Intermittent fasting works wonders for overall health, particularly for the liver, as it inhibits the secretion of a protein that regulates a large number of liver genes, new research has found.
The findings will help develop new interventions to lower disease risk and discover the optimum intervals for fasting. In experiments with mice, researchers led by Dr Mark Larance at the University of Sydney identified how fasting on alternate days affected proteins in the liver, showing the unexpected impact on fatty acid metabolism and the surprising role played by a master regulator protein that controls many biological pathways in the liver and other organs.
In particular, the researchers found that the HNF4-(alpha) protein, which regulates a large number of liver genes, plays a previously unknown role during intermittent fasting. The researchers also found that every-other-day-fasting — where no food was consumed on alternate days — changed the metabolism of fatty acids in the liver, knowledge that could be applied to improvements in glucose tolerance and the regulation of diabetes.

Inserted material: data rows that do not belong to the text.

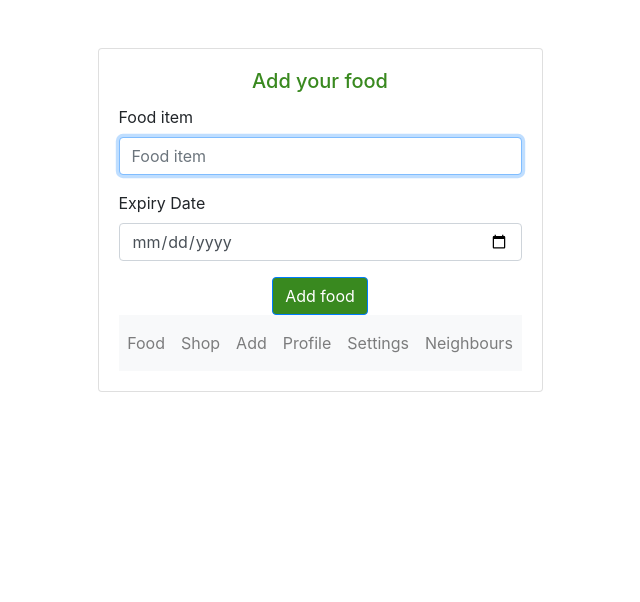
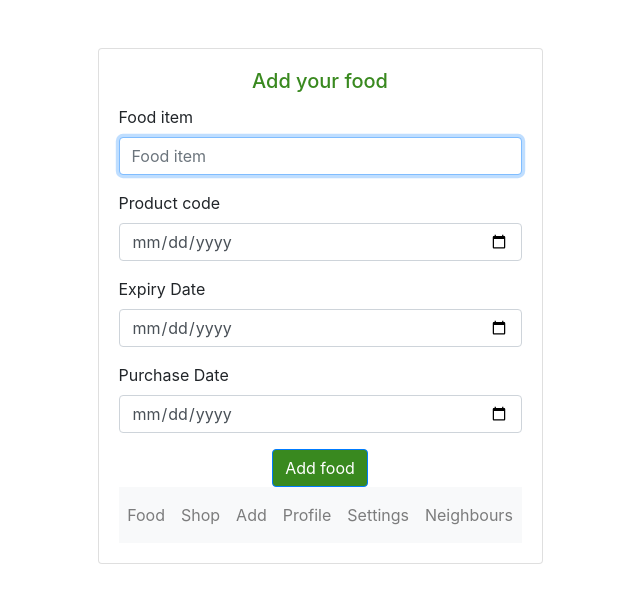
Before and after one commit to mikkovalla/Pehmo, a React (Create React App) app in the folder code/pehmo_client/: page /addfood in a window 1280 px wide. Shown: the top 602 px of the page, without its empty margins (320-960 px from the left). Built offline with nearby package versions, Linux system fonts and the light colour scheme.

Commit message:
add field

```diff
--- a/code/pehmo_client/src/components/AddFood.jsx
+++ b/code/pehmo_client/src/components/AddFood.jsx
@@ -30,12 +30,32 @@ class AddFood extends Component {
                     />
                   </div>
                   <div className="form-label-group">
+                    <label htmlFor="inputean">Product code</label>
+                    <input
+                      type="date"
+                      id="inputean"
+                      className="form-control"
+                      placeholder="ean"
+                      required
+                    />
+                  </div>
+                  <div className="form-label-group">
                     <label htmlFor="inputExpDate">Expiry Date</label>
                     <input
                       type="date"
                       id="inputExpDate"
                       className="form-control"
                       placeholder="Password"
+                      required
+                    />
+                  </div>
+                  <div className="form-label-group">
+                    <label htmlFor="inputPurchaseDate">Purchase Date</label>
+                    <input
+                      type="date"
+                      id="inputean"
+                      className="form-control"
+                      placeholder="Purchase Date"
                       required
                     />
                   </div>
```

Dr Larance said that the information can now be used in future studies to determine optimum fasting periods to regulate protein response in the liver. The results of the research were published in the journal Cell Reports.
View at DailyMotion